There is a place for both of these devices. The deposition efficiency of both can be better than found in early studies of MDIs. Proper use of spacers improves the efficiency of MDIs, and proper inhalation flow is important for both devices. Comparative studies are legion [49,58-65], and sorting the confusing mass of information is difficult.

Young children have difficulties similar to older adults, namely, coordination between hand and inspiratory muscles while using MDIs. Devices have been developed to circumvent this problem. The dry powder inhaler only delivers into an air stream passing though the device as generated by the patient. Similarly, breath-actuated MDIs are made to respond to the beginning of patient inhalation. Some evidence suggests that for small children, the breath-actuated MDIs are easier to trigger than are DPIs [66].

Diabetes 2

Diabetes 2

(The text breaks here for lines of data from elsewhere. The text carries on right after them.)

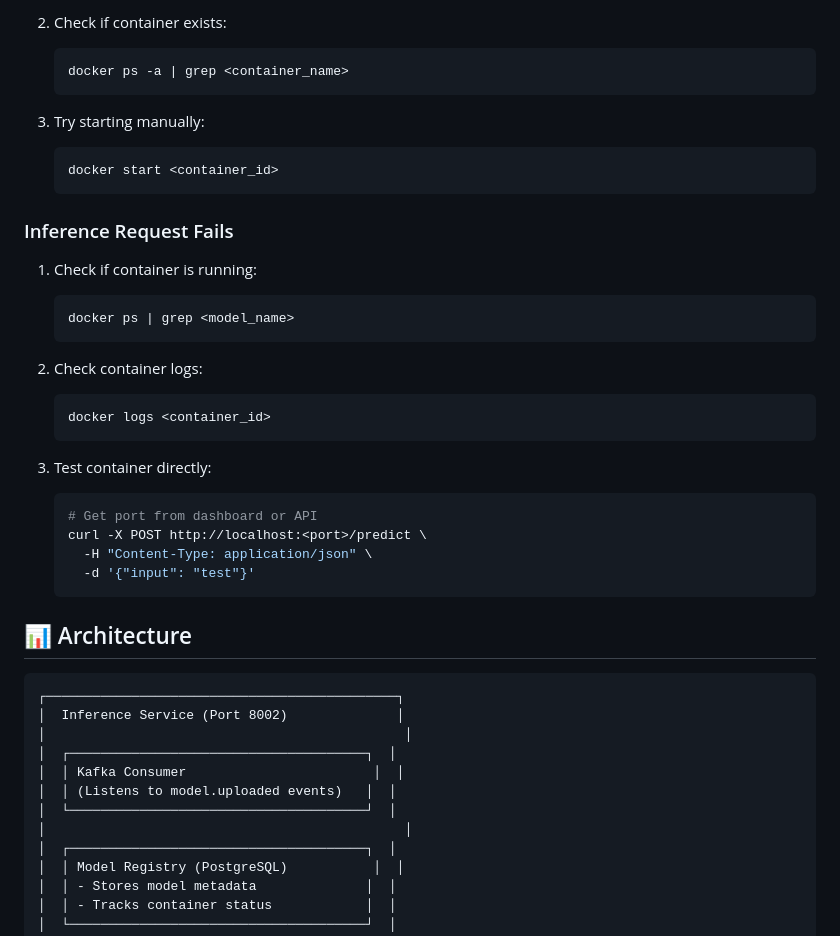
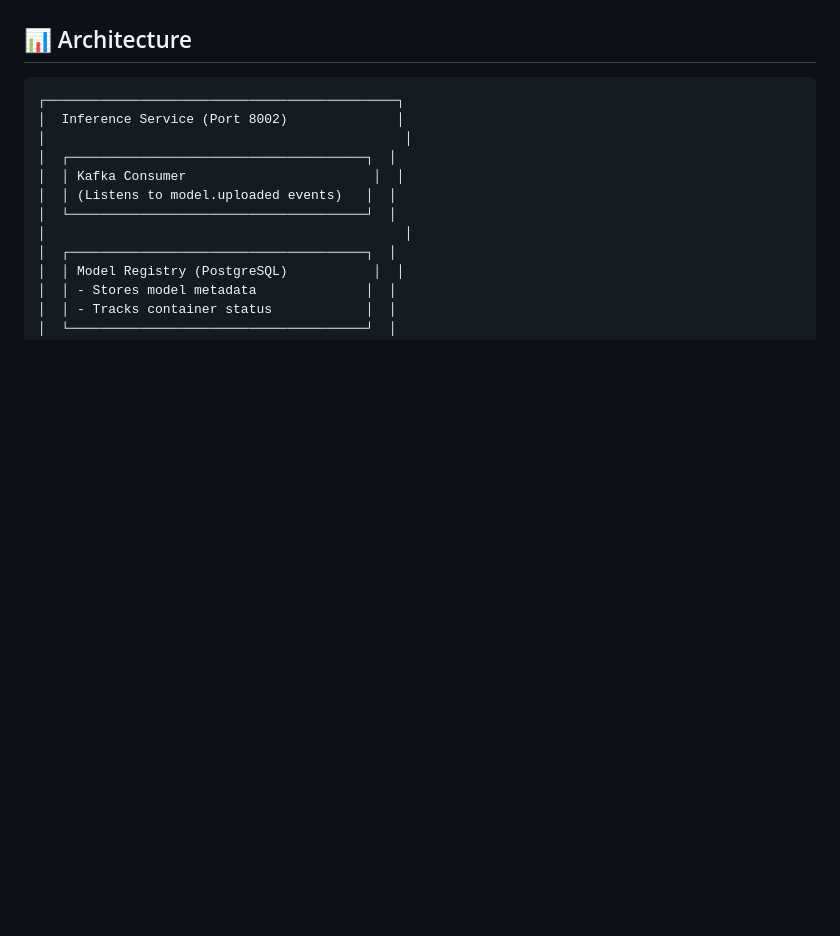
Before and after one commit to Eswarballa/LLMOPS, a Markdown page: inference_service/readme.md, the part around the change printed below. GitHub-like rendering; blank space fills up the shorter version.

````diff
--- a/inference_service/readme.md
+++ b/inference_service/readme.md
@@ -211,32 +99,3 @@ The service automatically:
-2. Check if container exists:
-   ```bash
-   docker ps -a | grep <container_name>
-   ```
-
-3. Try starting manually:
-   ```bash
-   docker start <container_id>
-   ```
-
-### Inference Request Fails
-
-1. Check if container is running:
-   ```bash
-   docker ps | grep <model_name>
-   ```
-
-2. Check container logs:
-   ```bash
-   docker logs <container_id>
-   ```
-
-3. Test container directly:
-   ```bash
-   # Get port from dashboard or API
-   curl -X POST http://localhost:<port>/predict \
-     -H "Content-Type: application/json" \
-     -d '{"input": "test"}'
-   ```
 
 ## 📊 Architecture
 
````
Also changed, not shown: other parts of inference_service/readme.md (+0 -122 lines).
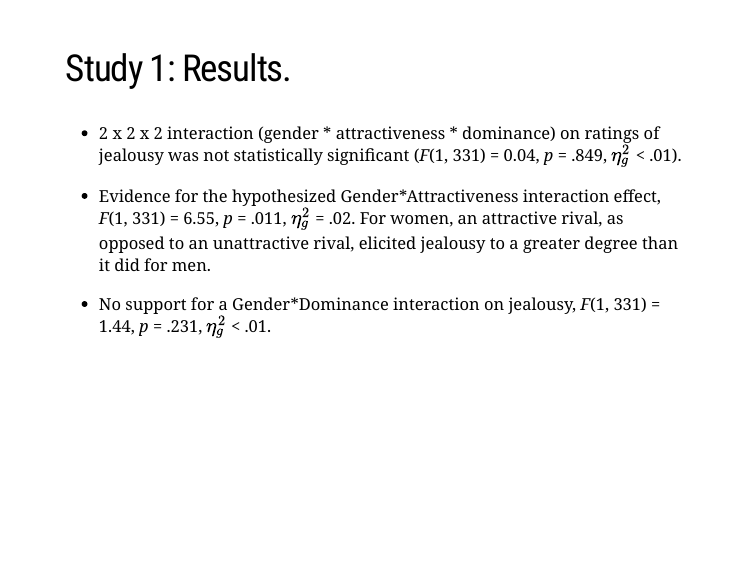
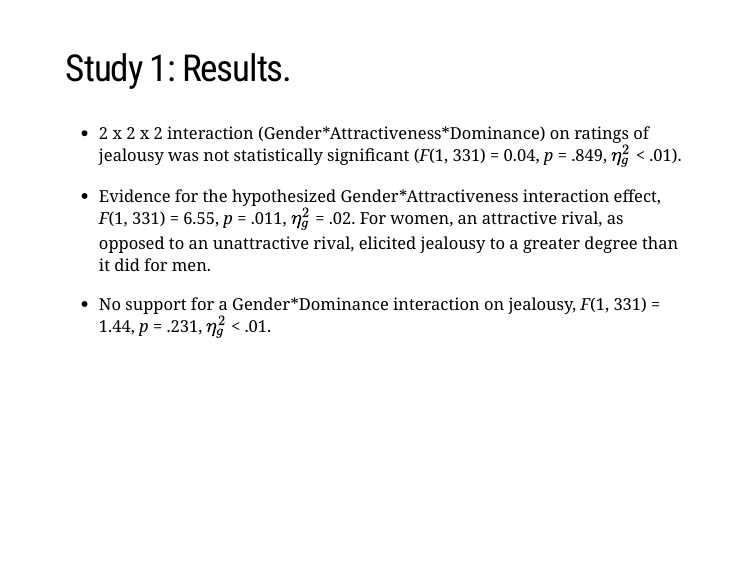
Before and after one commit to tvpollet/ehbea_2021_jealousy, an R Markdown document (Jealousy_Talk.Rmd): page 11 of 27. The pictures show the slides in the output file Jealousy_talk.html that the author committed with the source; the slides are laid out offline by our stand-in for remark.js, each with all of its steps uncovered, in fonts that may differ from those the slides ask for, and without slide numbers, shadows or browser add-ons.

Commit message:
update one typo

```diff
--- a/Jealousy_Talk.Rmd
+++ b/Jealousy_Talk.Rmd
@@ -203,7 +203,7 @@ Around 75% online / 25% campus
 ---
 ## Study 1: Results.
 
-* 2 x 2 x 2 interaction (gender * attractiveness * dominance) on ratings of jealousy was not statistically significant (*F*(1, 331) = 0.04, *p* = .849, $\eta^2_g$ < .01).
+* 2 x 2 x 2 interaction (Gender\*Attractiveness\*Dominance) on ratings of jealousy was not statistically significant (*F*(1, 331) = 0.04, *p* = .849, $\eta^2_g$ < .01).
 
 --
 
```
Also changed, not shown: Jealousy_talk.html.
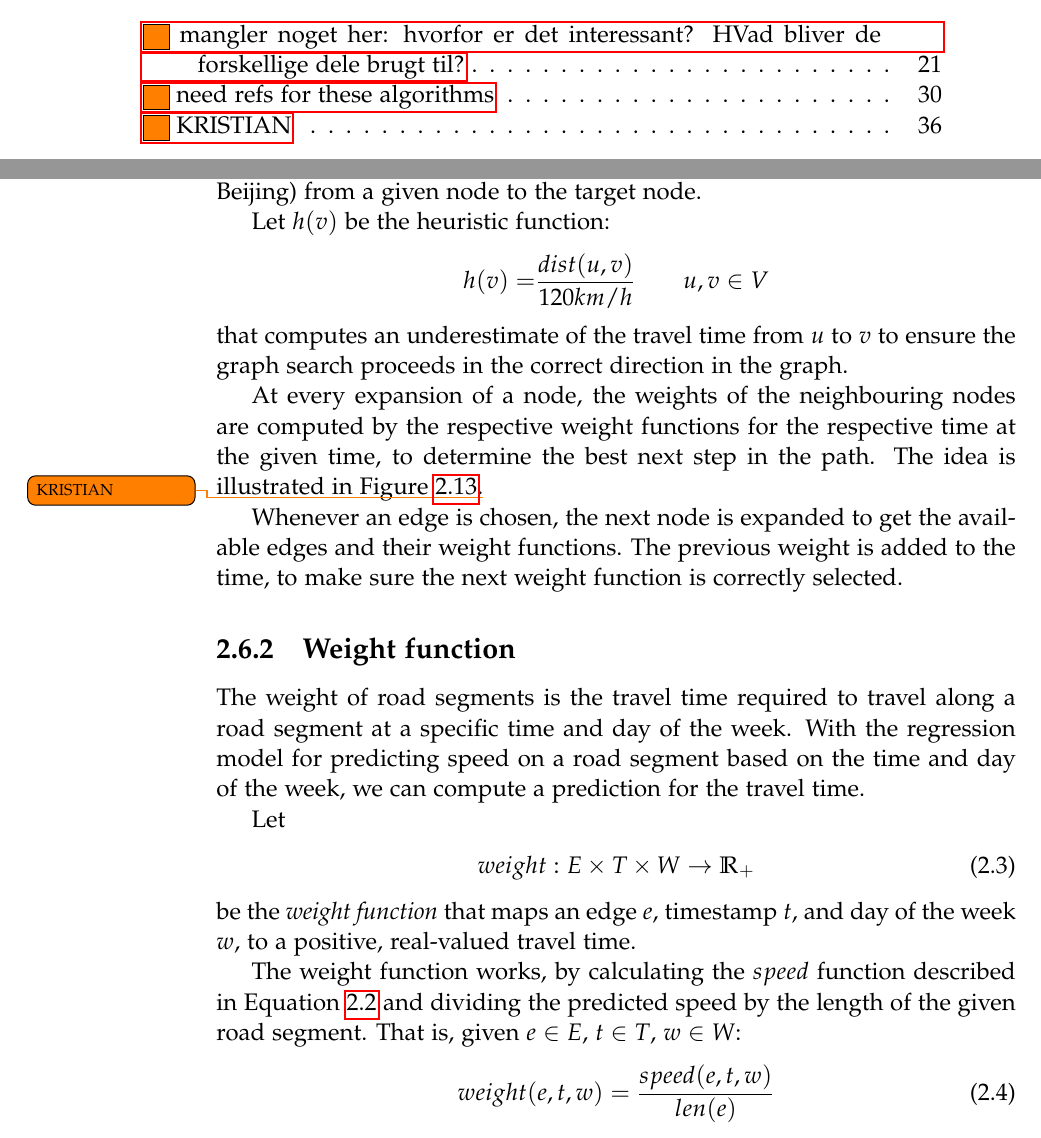
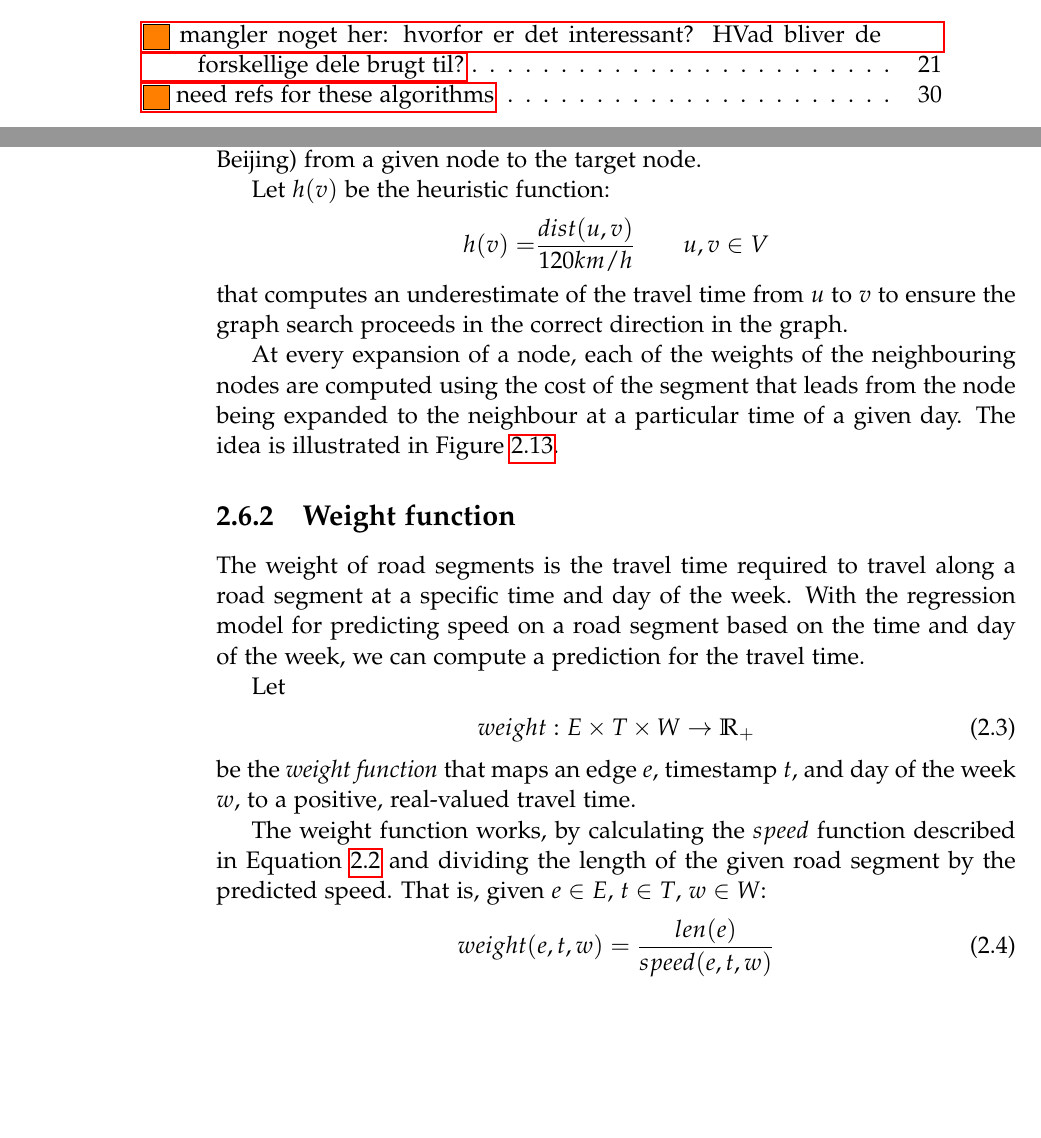
Before and after one commit to MortenRP/P5, a LaTeX thesis (report/master.tex, which reads report/sections/route-planning.tex): two parts of pages 7 and 46 of 69, joined at a grey line, cut so that both start at the same text, the shorter picture padded with empty space. Compiled offline with pdfLaTeX.

Commit message:
Tried to rewrite in routplanning

```diff
--- a/report/sections/route-planning.tex
+++ b/report/sections/route-planning.tex
@@ -12,7 +12,7 @@ h(v) = &\frac{dist(u,v)}{120 km/h} \qquad u,v \in V
 \end{align*}
 that computes an underestimate of the travel time from $u$ to $v$ to ensure the graph search proceeds in the correct direction in the graph.
 
-At every expansion of a node, the weights of the neighbouring nodes are computed by the respective weight functions for the respective time at the given time, to determine the best next step in the path. The idea is illustrated in \figref{fig:timed-graph}.\todo{KRISTIAN}
+At every expansion of a node, each of the weights of the neighbouring nodes are computed using the cost of the segment that leads from the node being expanded to the neighbour at a particular time of a given day. The idea is illustrated in \figref{fig:timed-graph}.
 \begin{figure}[h]
 \centering
 \includegraphics[width=\linewidth]{figures/timed-graph}
@@ -20,7 +20,6 @@ At every expansion of a node, the weights of the neighbouring nodes are computed
 \label{fig:timed-graph}
 \end{figure}
 
-Whenever an edge is chosen, the next node is expanded to get the available edges and their weight functions. The previous weight is added to the time, to make sure the next weight function is correctly selected.
 %An A* is used to finding a path through the graph. There are other versions of a A* search that are faster then a normal A*, but these do not work with the weight function that are being used. The time complexity of this search is $O(b^n)$ where $b$ is the branching factor and $n$ is the number of nodes in the graph.
 
 %The function is given a start and a goal node, the A* utilise the physical destined between these point as a heuristic to make sure the path it takes goes in the right direction. Then it finds the time and ask the database for the cost of the segments it can travel from the node it's at.
@@ -42,9 +41,9 @@ weight: E \times T \times W \rightarrow \mathbb{R_+}
 \end{align}
 be the \emph{weight function} that maps an edge $e$, timestamp $t$, and day of the week $w$, to a positive, real-valued travel time.
 
-The weight function works, by calculating the $speed$ function described in Equation \ref{eq:speed-piecewise} and dividing the predicted speed by the length of the given road segment. That is, given $e \in E$, $t \in T$, $w \in W$:
+The weight function works, by calculating the $speed$ function described in Equation \ref{eq:speed-piecewise} and dividing the length of the given road segment by the predicted speed. That is, given $e \in E$, $t \in T$, $w \in W$:
 \begin{align}
-weight(e,t,w) = \frac{speed(e,t,w)}{len(e)}
+weight(e,t,w) = \frac{len(e)}{speed(e,t,w)}
 \end{align}
 where:
 \begin{align}
```
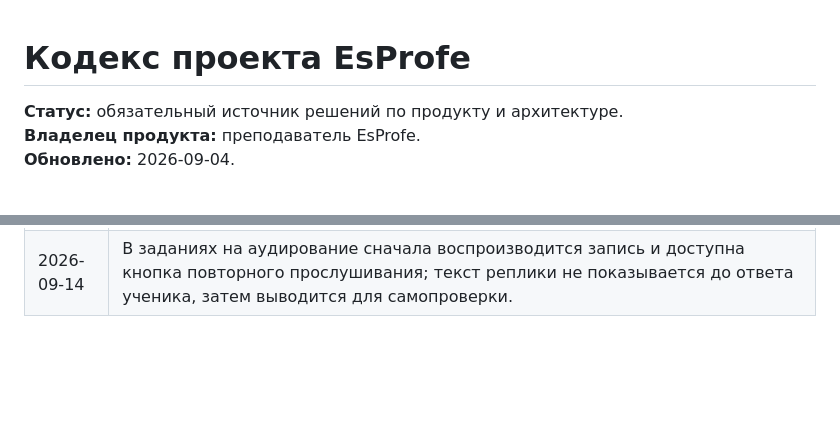
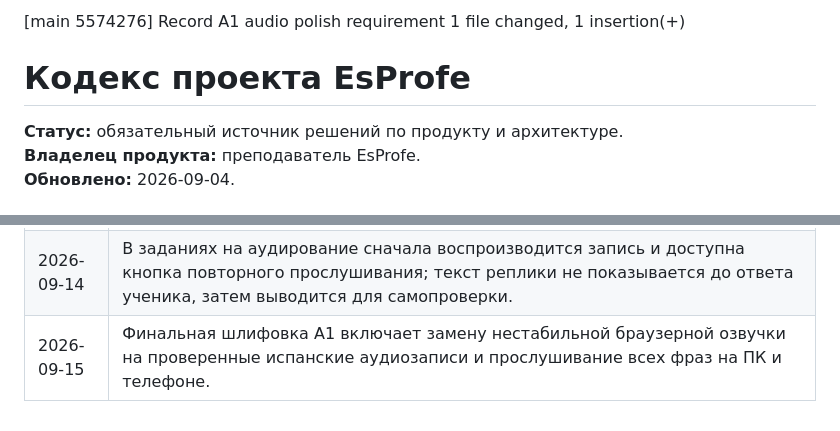
Before and after one commit to EsProfe/EsProfe, a Markdown page: docs/PROJECT_CODEX.md, 2 parts joined by grey strips. Drawn GitHub-style; blank space fills up the shorter version.

Commit message:
Record A1 audio polish requirement

```diff
--- a/docs/PROJECT_CODEX.md
+++ b/docs/PROJECT_CODEX.md
@@ -1,3 +1,5 @@
+[main 5574276] Record A1 audio polish requirement
+ 1 file changed, 1 insertion(+)
 # Кодекс проекта EsProfe
 
 **Статус:** обязательный источник решений по продукту и архитектуре.
@@ -91,3 +93,4 @@ Git-история и резервные ветки используются д
 | 2026-09-11 | В учебных примерах и упражнениях чередуются разные имена, испаноязычные и международные города и страны, типы вопросов и контексты; не используем постоянно одни и те же модели. |
 | 2026-09-14 | Для «Моего курса» A1 создаётся расширенный банк: к каждому уроку добавляется 6–10 контекстных заданий. Механизм смешивает варианты, использует историю ответов и возвращает ошибки в повторение; ученик решает задания на основе знания, а не порядка ответов. |
 | 2026-09-14 | В заданиях на аудирование сначала воспроизводится запись и доступна кнопка повторного прослушивания; текст реплики не показывается до ответа ученика, затем выводится для самопроверки. |
+| 2026-09-15 | Финальная шлифовка A1 включает замену нестабильной браузерной озвучки на проверенные испанские аудиозаписи и прослушивание всех фраз на ПК и телефоне. |
```
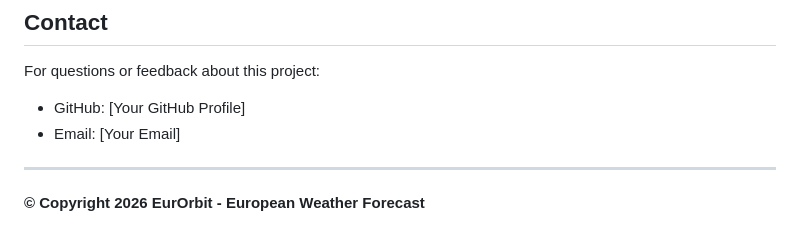
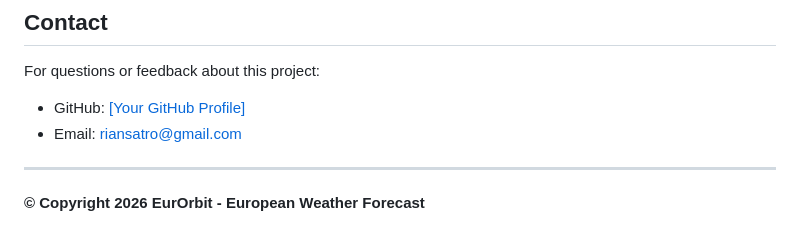
Before and after one commit to rianrp/EurOrbit, a Markdown page: README.md, the part around the change. Rendered like a GitHub page.

Commit message:
Update contact information in README.md

```diff
--- a/README.md
+++ b/README.md
@@ -259,8 +259,8 @@ This project is created for educational purposes as part of a Coursera project.
 ## Contact
 
 For questions or feedback about this project:
-- GitHub: [Your GitHub Profile]
-- Email: [Your Email]
+- GitHub: [\[Your GitHub Profile\]](https://github.com/rianrp)
+- Email: riansatro@gmail.com
 
 ---
 
```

Diabetes is a disease that affects the way your body uses food. Normally, your body converts sugars, starches and other foods into a form of sugar called glucose. Your body uses glucose for fuel. The cells receive the glucose through the bloodstream. They then use insulin a hormone made by the pancreas to absorb the glucose, convert it into energy, and either use it or store it for later use. Learn more...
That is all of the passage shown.